### Exercise requirements
The reply must consist of the complete listing, reproduced exactly, with no images included.

┌─ Data provided

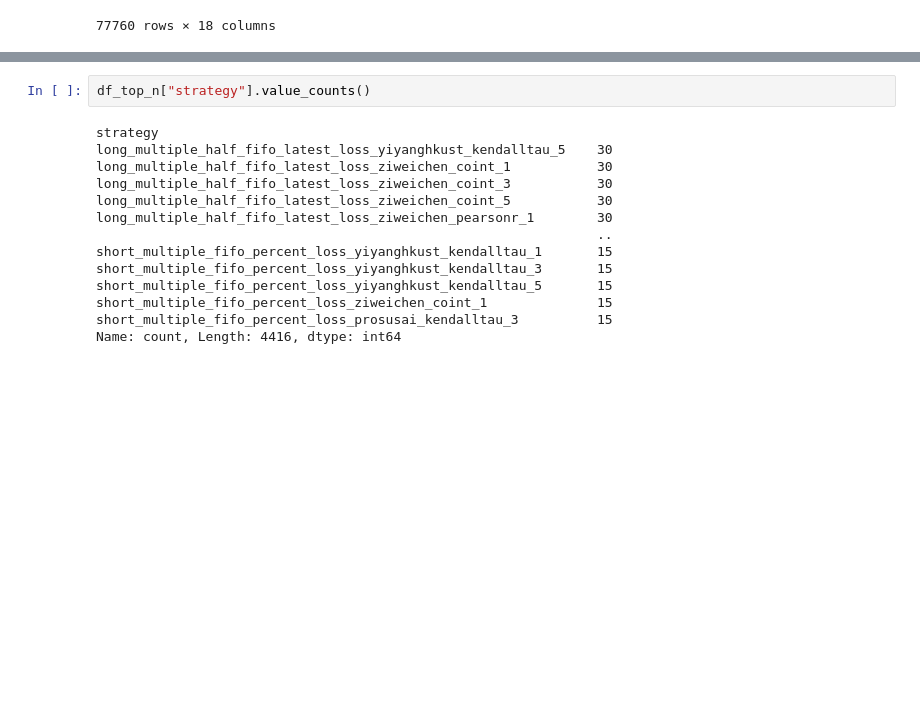
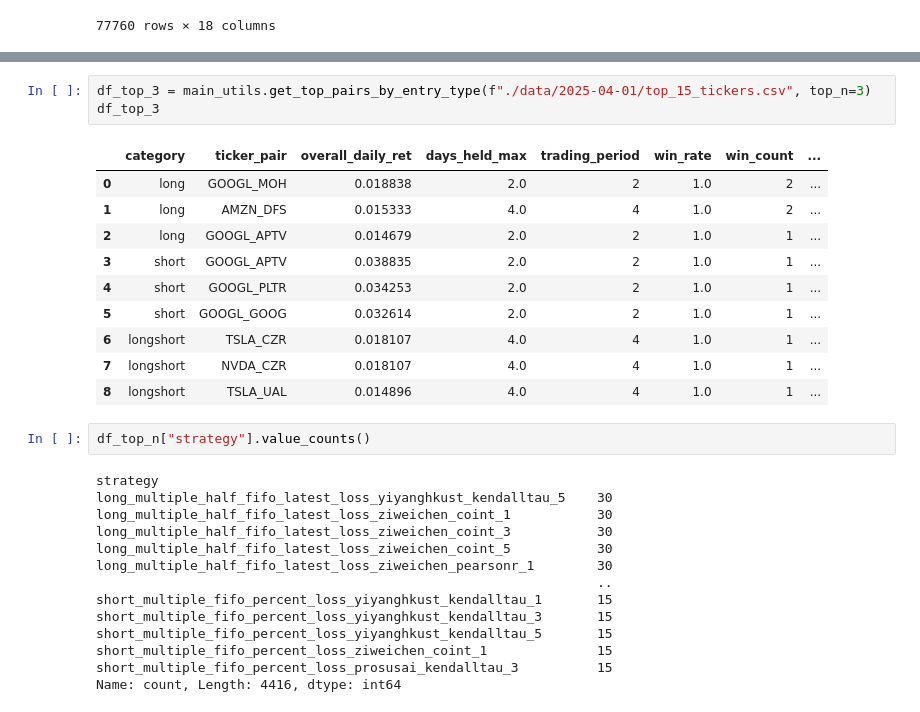
Before and after one commit to CKAbundant/sentiment, a Jupyter notebook: signal.ipynb, the cells around one changed output, grey strips where cells are left out. Cells and saved outputs as stored; diff of their text form; blank space fills up the shorter version.

```diff
--- a/signal.ipynb
+++ b/signal.ipynb
@@ -193,3 +245,17 @@ df_top_n
+# %%
+df_top_3 = main_utils.get_top_pairs_by_entry_type(f"./data/2025-04-01/top_15_tickers.csv", top_n=3)
+df_top_3
+# %% [output]
+|  | category | ticker_pair | overall_daily_ret | days_held_max | trading_period | win_rate | win_count | ... |
+| 0 | long | GOOGL_MOH | 0.018838 | 2.0 | 2 | 1.0 | 2 | ... |
+| 1 | long | AMZN_DFS | 0.015333 | 4.0 | 4 | 1.0 | 2 | ... |
+| 2 | long | GOOGL_APTV | 0.014679 | 2.0 | 2 | 1.0 | 1 | ... |
+| 3 | short | GOOGL_APTV | 0.038835 | 2.0 | 2 | 1.0 | 1 | ... |
+| 4 | short | GOOGL_PLTR | 0.034253 | 2.0 | 2 | 1.0 | 1 | ... |
+| 5 | short | GOOGL_GOOG | 0.032614 | 2.0 | 2 | 1.0 | 1 | ... |
+| 6 | longshort | TSLA_CZR | 0.018107 | 4.0 | 4 | 1.0 | 1 | ... |
+| 7 | longshort | NVDA_CZR | 0.018107 | 4.0 | 4 | 1.0 | 1 | ... |
+| 8 | longshort | TSLA_UAL | 0.014896 | 4.0 | 4 | 1.0 | 1 | ... |
 # %%
 df_top_n["strategy"].value_counts()
 # %% [output]
```
Also changed, not shown: parts of 13 cells of this notebook, 5 other files.
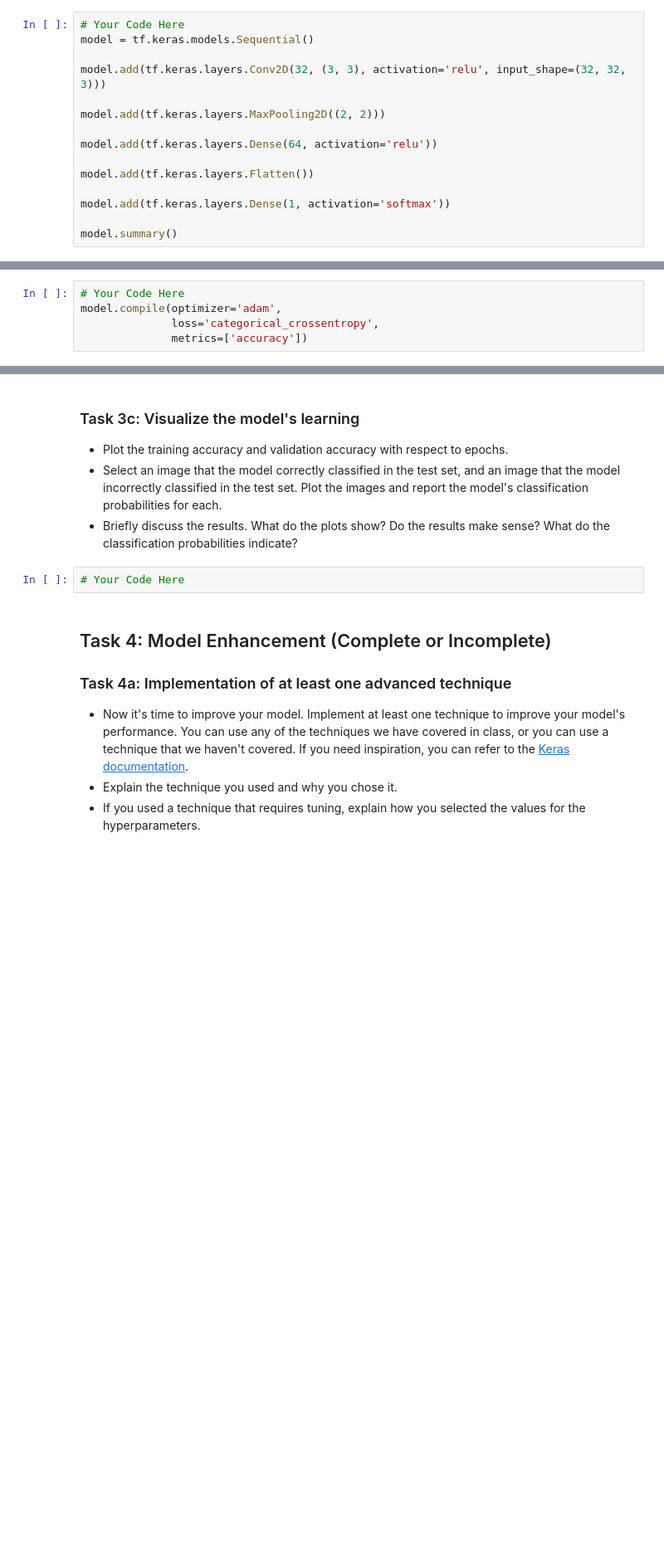
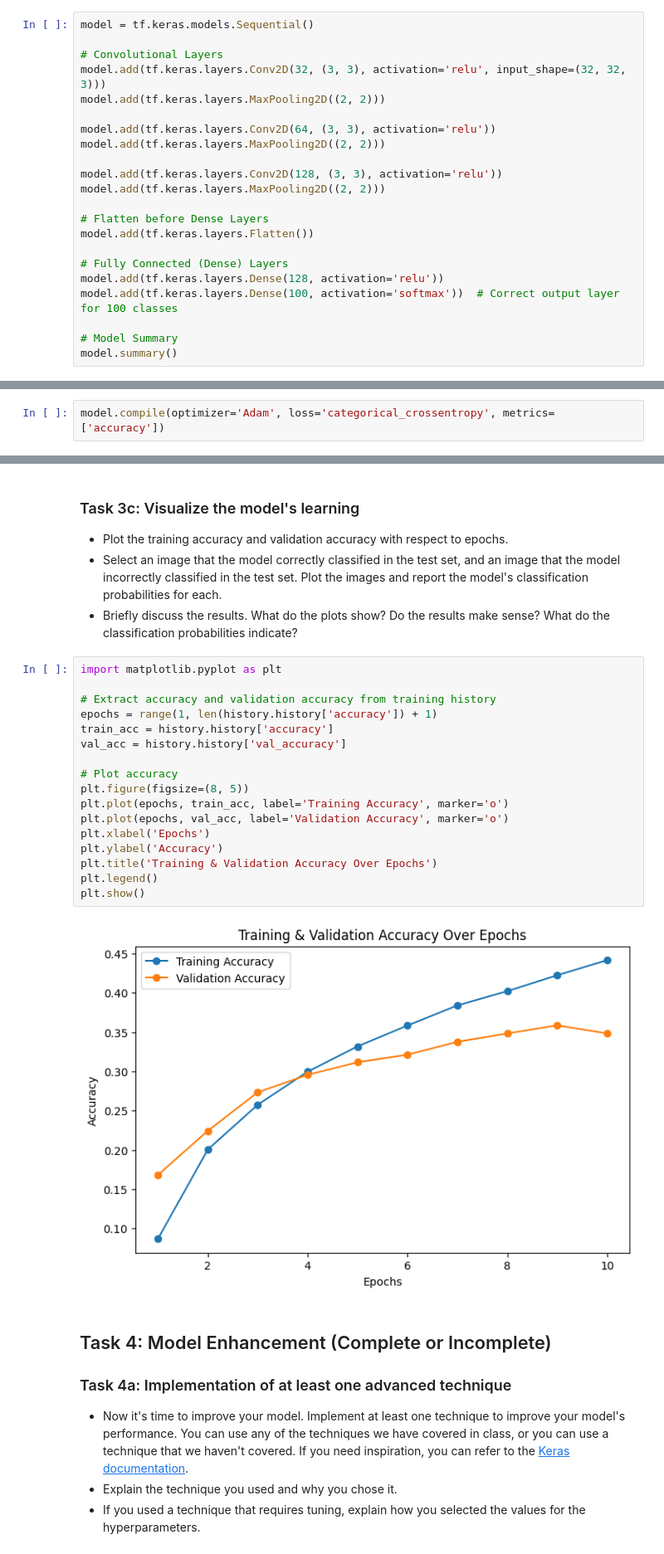
Before and after one commit to baxik88/deep_learning, a Jupyter notebook: 02_activities/assignments/assignment_1.ipynb, the cells around one changed output, grey strips where cells are left out. Shown at 83% size. Cells and saved outputs as stored; diff of their text form; blank space fills up the shorter version.

```diff
--- a/02_activities/assignments/assignment_1.ipynb
+++ b/02_activities/assignments/assignment_1.ipynb
@@ -61,18 +86,25 @@ x_train.size
 - Design a CNN architecture. Your architecture should use convolutional layers, max pooling layers, and dense layers. You can use any number of layers, and you can experiment with different numbers of filters, filter sizes, strides, padding, etc. The design doesn't need to be perfect, but it should be unique to you.
 - Print out the model summary.
 # %%
-# Your Code Here
 model = tf.keras.models.Sequential()
 
+# Convolutional Layers
 model.add(tf.keras.layers.Conv2D(32, (3, 3), activation='relu', input_shape=(32, 32, 3)))
-
 model.add(tf.keras.layers.MaxPooling2D((2, 2)))
 
-model.add(tf.keras.layers.Dense(64, activation='relu'))
+model.add(tf.keras.layers.Conv2D(64, (3, 3), activation='relu'))
+model.add(tf.keras.layers.MaxPooling2D((2, 2)))
 
+model.add(tf.keras.layers.Conv2D(128, (3, 3), activation='relu'))
+model.add(tf.keras.layers.MaxPooling2D((2, 2)))
+
+# Flatten before Dense Layers
 model.add(tf.keras.layers.Flatten())
 
-model.add(tf.keras.layers.Dense(1, activation='softmax'))
+# Fully Connected (Dense) Layers
+model.add(tf.keras.layers.Dense(128, activation='relu'))
+model.add(tf.keras.layers.Dense(100, activation='softmax'))  # Correct output layer for 100 classes
 
+# Model Summary
 model.summary()
 # %% [output]
@@ -103,8 +139,5 @@ Model: "sequential_3"
 # %%
-# Your Code Here
-model.compile(optimizer='adam',
-              loss='categorical_crossentropy',
-              metrics=['accuracy'])
+model.compile(optimizer='Adam', loss='categorical_crossentropy', metrics=['accuracy'])
 # %% [markdown]
 ## Task 3: Model Training and Evaluation (Complete or Incomplete)
 ### Task 3a: Train the Model
@@ -141,7 +202,24 @@ ValueError: Arguments `target` and `output` must have the same shape. Received:
 - Select an image that the model correctly classified in the test set, and an image that the model incorrectly classified in the test set. Plot the images and report the model's classification probabilities for each.
 - Briefly discuss the results. What do the plots show? Do the results make sense? What do the classification probabilities indicate?
 # %%
-# Your Code Here
+import matplotlib.pyplot as plt
+
+# Extract accuracy and validation accuracy from training history
+epochs = range(1, len(history.history['accuracy']) + 1)
+train_acc = history.history['accuracy']
+val_acc = history.history['val_accuracy']
+
+# Plot accuracy
+plt.figure(figsize=(8, 5))
+plt.plot(epochs, train_acc, label='Training Accuracy', marker='o')
+plt.plot(epochs, val_acc, label='Validation Accuracy', marker='o')
+plt.xlabel('Epochs')
+plt.ylabel('Accuracy')
+plt.title('Training & Validation Accuracy Over Epochs')
+plt.legend()
+plt.show()
+# %% [output]
+[figure, added]
 # %% [markdown]
 ## Task 4: Model Enhancement (Complete or Incomplete)
 ### Task 4a: Implementation of at least one advanced technique
```
Also changed, not shown: parts of 15 cells of this notebook.
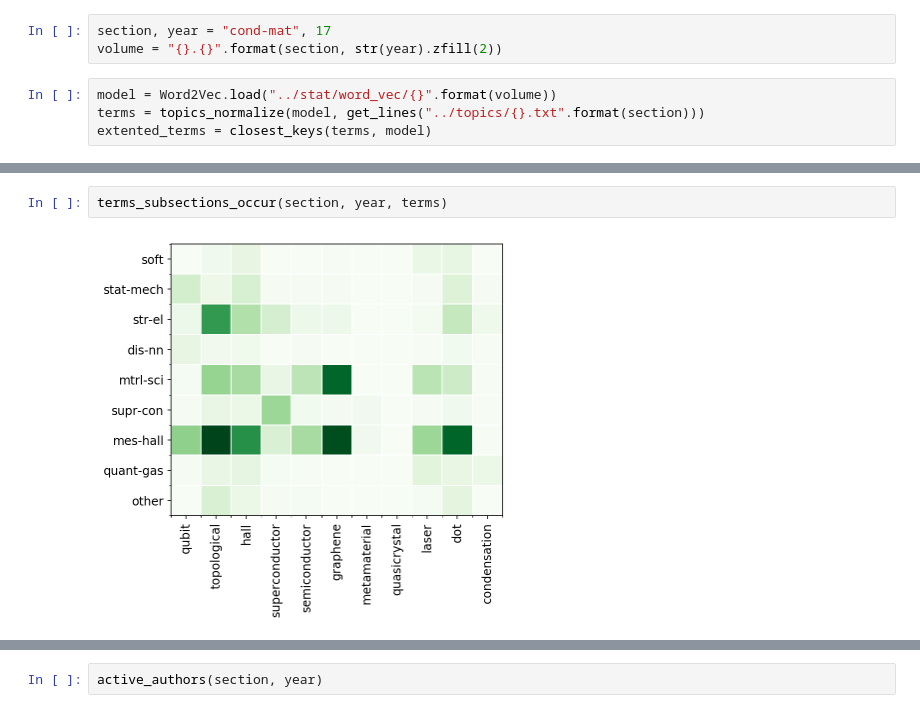
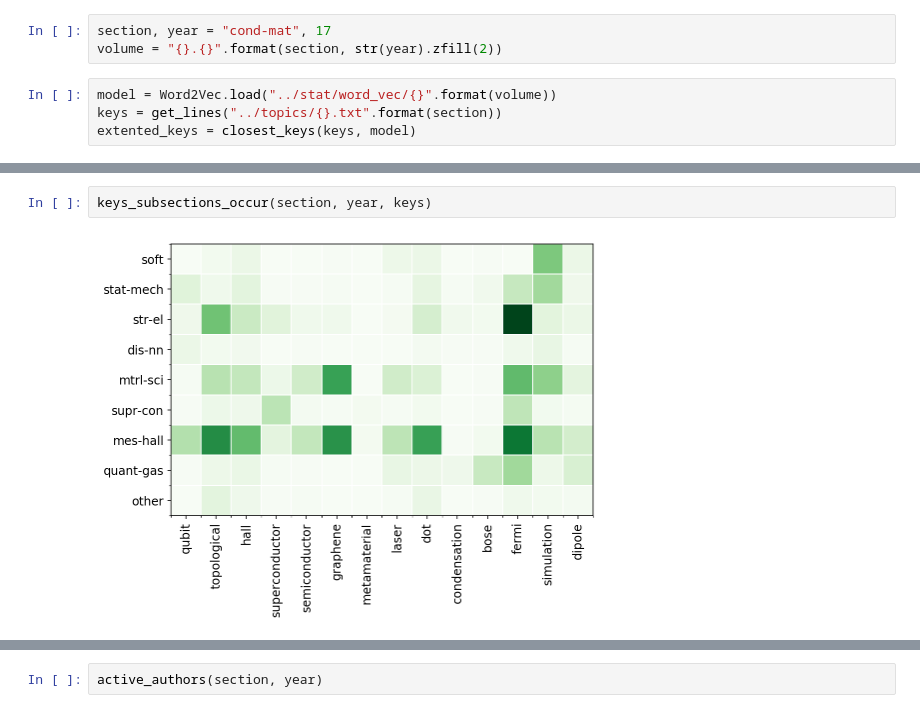
Before and after one commit to pskryuchkov/ilovescience, a Jupyter notebook: notebooks/demo/cond-mat.17.ipynb, the cells around one changed output, grey strips where cells are left out. Cells and saved outputs as stored; diff of their text form.

```diff
--- a/notebooks/demo/cond-mat.17.ipynb
+++ b/notebooks/demo/cond-mat.17.ipynb
@@ -8,5 +8,5 @@ section, year = "cond-mat", 17
 volume = "{}.{}".format(section, str(year).zfill(2))
 # %%
 model = Word2Vec.load("../stat/word_vec/{}".format(volume))
-terms = topics_normalize(model, get_lines("../topics/{}.txt".format(section)))
-extented_terms = closest_keys(terms, model)
+keys = get_lines("../topics/{}.txt".format(section))
+extented_keys = closest_keys(keys, model)
@@ -19,6 +19,6 @@ terms_evo(terms, section, 10, 17) # terms rate evolution
 # %% [output]
 [interactive output not drawn]
 # %%
-terms_subsections_occur(section, year, terms)
+keys_subsections_occur(section, year, keys)
 # %% [output]
-[figure, old version]
+[figure, new version]
```
Also changed, not shown: parts of 9 cells of this notebook, 4 other files.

└─

### Exercise solution
Before and after one commit to CKAbundant/sentiment, a Jupyter notebook: signal.ipynb, the cells around one changed output, grey strips where cells are left out. Cells and saved outputs as stored; diff of their text form; blank space fills up the shorter version.

```diff
--- a/signal.ipynb
+++ b/signal.ipynb
@@ -193,3 +245,17 @@ df_top_n
+# %%
+df_top_3 = main_utils.get_top_pairs_by_entry_type(f"./data/2025-04-01/top_15_tickers.csv", top_n=3)
+df_top_3
+# %% [output]
+|  | category | ticker_pair | overall_daily_ret | days_held_max | trading_period | win_rate | win_count | ... |
+| 0 | long | GOOGL_MOH | 0.018838 | 2.0 | 2 | 1.0 | 2 | ... |
+| 1 | long | AMZN_DFS | 0.015333 | 4.0 | 4 | 1.0 | 2 | ... |
+| 2 | long | GOOGL_APTV | 0.014679 | 2.0 | 2 | 1.0 | 1 | ... |
+| 3 | short | GOOGL_APTV | 0.038835 | 2.0 | 2 | 1.0 | 1 | ... |
+| 4 | short | GOOGL_PLTR | 0.034253 | 2.0 | 2 | 1.0 | 1 | ... |
+| 5 | short | GOOGL_GOOG | 0.032614 | 2.0 | 2 | 1.0 | 1 | ... |
+| 6 | longshort | TSLA_CZR | 0.018107 | 4.0 | 4 | 1.0 | 1 | ... |
+| 7 | longshort | NVDA_CZR | 0.018107 | 4.0 | 4 | 1.0 | 1 | ... |
+| 8 | longshort | TSLA_UAL | 0.014896 | 4.0 | 4 | 1.0 | 1 | ... |
 # %%
 df_top_n["strategy"].value_counts()
 # %% [output]
```
Also changed, not shown: parts of 13 cells of this notebook, 5 other files.
Before and after one commit to baxik88/deep_learning, a Jupyter notebook: 02_activities/assignments/assignment_1.ipynb, the cells around one changed output, grey strips where cells are left out. Shown at 83% size. Cells and saved outputs as stored; diff of their text form; blank space fills up the shorter version.

```diff
--- a/02_activities/assignments/assignment_1.ipynb
+++ b/02_activities/assignments/assignment_1.ipynb
@@ -61,18 +86,25 @@ x_train.size
 - Design a CNN architecture. Your architecture should use convolutional layers, max pooling layers, and dense layers. You can use any number of layers, and you can experiment with different numbers of filters, filter sizes, strides, padding, etc. The design doesn't need to be perfect, but it should be unique to you.
 - Print out the model summary.
 # %%
-# Your Code Here
 model = tf.keras.models.Sequential()
 
+# Convolutional Layers
 model.add(tf.keras.layers.Conv2D(32, (3, 3), activation='relu', input_shape=(32, 32, 3)))
-
 model.add(tf.keras.layers.MaxPooling2D((2, 2)))
 
-model.add(tf.keras.layers.Dense(64, activation='relu'))
+model.add(tf.keras.layers.Conv2D(64, (3, 3), activation='relu'))
+model.add(tf.keras.layers.MaxPooling2D((2, 2)))
 
+model.add(tf.keras.layers.Conv2D(128, (3, 3), activation='relu'))
+model.add(tf.keras.layers.MaxPooling2D((2, 2)))
+
+# Flatten before Dense Layers
 model.add(tf.keras.layers.Flatten())
 
-model.add(tf.keras.layers.Dense(1, activation='softmax'))
+# Fully Connected (Dense) Layers
+model.add(tf.keras.layers.Dense(128, activation='relu'))
+model.add(tf.keras.layers.Dense(100, activation='softmax'))  # Correct output layer for 100 classes
 
+# Model Summary
 model.summary()
 # %% [output]
@@ -103,8 +139,5 @@ Model: "sequential_3"
 # %%
-# Your Code Here
-model.compile(optimizer='adam',
-              loss='categorical_crossentropy',
-              metrics=['accuracy'])
+model.compile(optimizer='Adam', loss='categorical_crossentropy', metrics=['accuracy'])
 # %% [markdown]
 ## Task 3: Model Training and Evaluation (Complete or Incomplete)
 ### Task 3a: Train the Model
@@ -141,7 +202,24 @@ ValueError: Arguments `target` and `output` must have the same shape. Received:
 - Select an image that the model correctly classified in the test set, and an image that the model incorrectly classified in the test set. Plot the images and report the model's classification probabilities for each.
 - Briefly discuss the results. What do the plots show? Do the results make sense? What do the classification probabilities indicate?
 # %%
-# Your Code Here
+import matplotlib.pyplot as plt
+
+# Extract accuracy and validation accuracy from training history
+epochs = range(1, len(history.history['accuracy']) + 1)
+train_acc = history.history['accuracy']
+val_acc = history.history['val_accuracy']
+
+# Plot accuracy
+plt.figure(figsize=(8, 5))
+plt.plot(epochs, train_acc, label='Training Accuracy', marker='o')
+plt.plot(epochs, val_acc, label='Validation Accuracy', marker='o')
+plt.xlabel('Epochs')
+plt.ylabel('Accuracy')
+plt.title('Training & Validation Accuracy Over Epochs')
+plt.legend()
+plt.show()
+# %% [output]
+[figure, added]
 # %% [markdown]
 ## Task 4: Model Enhancement (Complete or Incomplete)
 ### Task 4a: Implementation of at least one advanced technique
```
Also changed, not shown: parts of 15 cells of this notebook.
Before and after one commit to pskryuchkov/ilovescience, a Jupyter notebook: notebooks/demo/cond-mat.17.ipynb, the cells around one changed output, grey strips where cells are left out. Cells and saved outputs as stored; diff of their text form.

```diff
--- a/notebooks/demo/cond-mat.17.ipynb
+++ b/notebooks/demo/cond-mat.17.ipynb
@@ -8,5 +8,5 @@ section, year = "cond-mat", 17
 volume = "{}.{}".format(section, str(year).zfill(2))
 # %%
 model = Word2Vec.load("../stat/word_vec/{}".format(volume))
-terms = topics_normalize(model, get_lines("../topics/{}.txt".format(section)))
-extented_terms = closest_keys(terms, model)
+keys = get_lines("../topics/{}.txt".format(section))
+extented_keys = closest_keys(keys, model)
@@ -19,6 +19,6 @@ terms_evo(terms, section, 10, 17) # terms rate evolution
 # %% [output]
 [interactive output not drawn]
 # %%
-terms_subsections_occur(section, year, terms)
+keys_subsections_occur(section, year, keys)
 # %% [output]
-[figure, old version]
+[figure, new version]
```
Also changed, not shown: parts of 9 cells of this notebook, 4 other files.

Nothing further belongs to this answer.